However, I’ve been getting lucky lately a little more often than I have in the past. I had toyed around with the design of my new book and I got to the place where I felt it was nearly acceptable. I received some feedback from folks, mostly positive, and kept messing with the minutia until I thought I was finished. I was even going to seek some professional help to clean it up and then design the book’s sequel. I had tried once to use the same template to create book 2 but it was disastrous, so I abandoned the idea.

Until about a week ago. For some reason, on a particularly creative and cocky day, I decided to work on book 2 again. And voila! Within a matter of 10 minutes, I got lucky. Perfect photo, edited into the background, I was amazed at how good it looked. It was in fact way better than the cover I thought was acceptable for book 1. This burst of creativity led me to try to create a cover for book 3, even though I haven’t written it yet. After another short period of creation, I had book 3, it looked fantastic, way better, in fact than that book 1. I was lucky again. Twice in one week.

That made me go back to the book 1 cover again and I started a redesign, one that I never would have thought of six months ago as I was designing it. One idea led to the next and I finagled enough luck out of my keyboard to substantially improve the cover for book 1.

So is it luck? Or am I getting better?

I’m convinced that’s it both. I’m not a good enough designer that I can set out with a goal in mind and make it happen. Oh no, those are the real artists. But I am at the point where I can take what I have, work with a bunch of scenarios until I will hopefully come across one combination which I will be satisfied with.
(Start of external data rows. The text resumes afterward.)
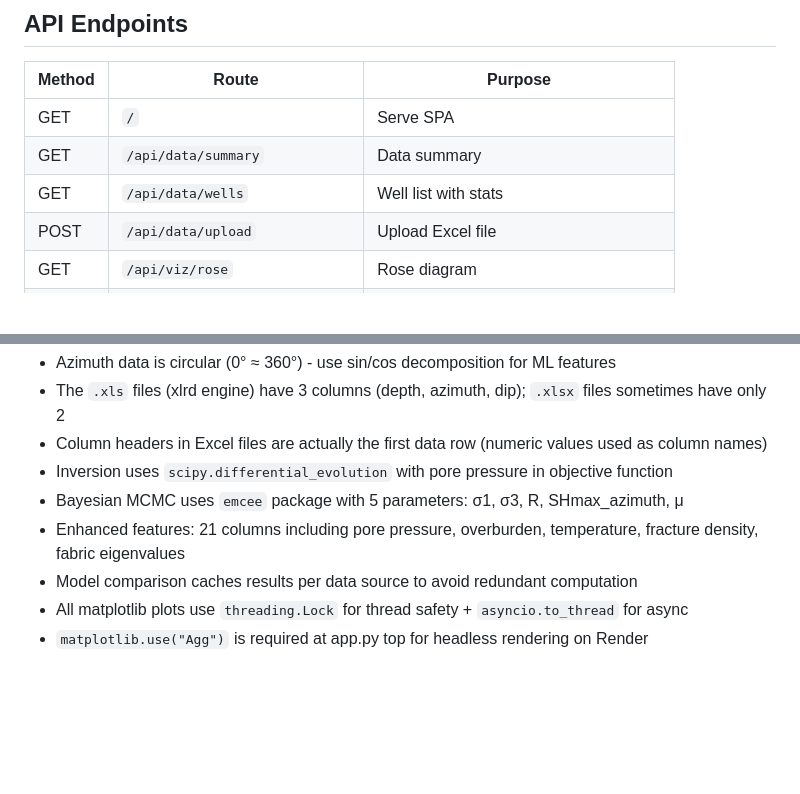
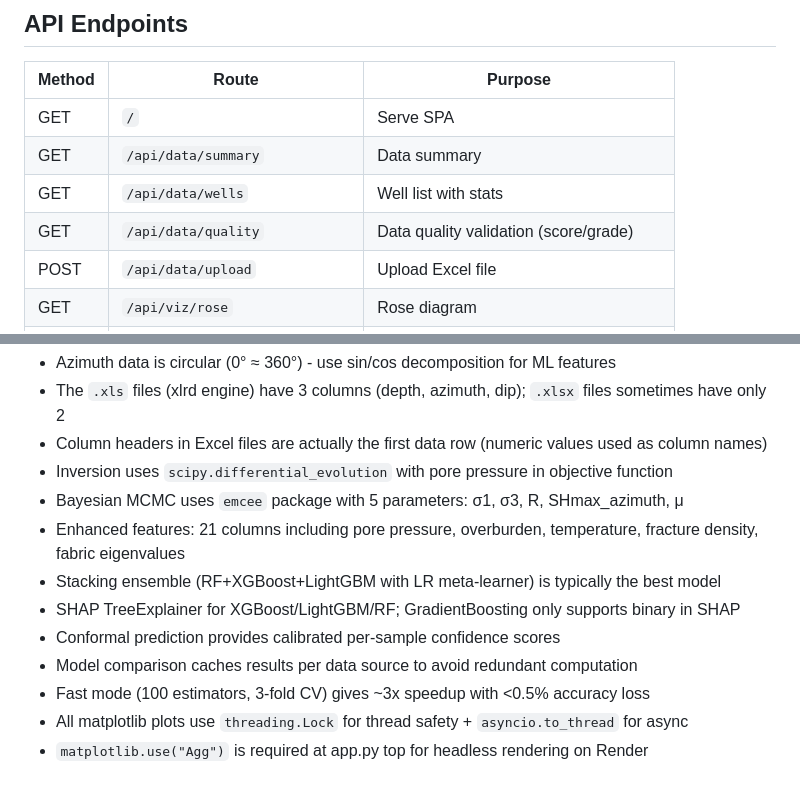
Before and after one commit to AhmedMGabl/geostress-ai, a Markdown page: CLAUDE.md, 2 parts joined by grey strips. Drawn GitHub-style; blank space fills up the shorter version.

Commit message:
Update CLAUDE.md with data quality, stacking, SHAP, conformal notes
Co-Authored-By: Claude Opus 4.6 <noreply@anthropic.com>

```diff
--- a/CLAUDE.md
+++ b/CLAUDE.md
@@ -62,6 +62,7 @@ python -c "from src.enhanced_analysis import compare_models; from src.data_loade
 | GET | `/` | Serve SPA |
 | GET | `/api/data/summary` | Data summary |
 | GET | `/api/data/wells` | Well list with stats |
+| GET | `/api/data/quality` | Data quality validation (score/grade) |
 | POST | `/api/data/upload` | Upload Excel file |
 | GET | `/api/viz/rose` | Rose diagram |
 | GET | `/api/viz/stereonet` | Stereonet plot |
@@ -96,6 +97,10 @@ python -c "from src.enhanced_analysis import compare_models; from src.data_loade
 - Inversion uses `scipy.differential_evolution` with pore pressure in objective function
 - Bayesian MCMC uses `emcee` package with 5 parameters: σ1, σ3, R, SHmax_azimuth, μ
 - Enhanced features: 21 columns including pore pressure, overburden, temperature, fracture density, fabric eigenvalues
+- Stacking ensemble (RF+XGBoost+LightGBM with LR meta-learner) is typically the best model
+- SHAP TreeExplainer for XGBoost/LightGBM/RF; GradientBoosting only supports binary in SHAP
+- Conformal prediction provides calibrated per-sample confidence scores
 - Model comparison caches results per data source to avoid redundant computation
+- Fast mode (100 estimators, 3-fold CV) gives ~3x speedup with <0.5% accuracy loss
 - All matplotlib plots use `threading.Lock` for thread safety + `asyncio.to_thread` for async
 - `matplotlib.use("Agg")` is required at app.py top for headless rendering on Render
```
That’s where I am with Photoshop. I can easily spend three enjoyable hours cutting, erasing, editing, recoloring, combining, and importing all kinds of items in the search of the elusive good design. It’s a welcome respite from writing, a different type of creativity which is fun and challenging.

So whatever it is that you enjoy doing, even though you feel like an amateur, keep at it. You might find that you end up getting lucky more often than not. And soon you’ll realize that your luckiness is not the result of random accidents.

NOTE: I’ll be releasing these covers in the near future. Hope you like them.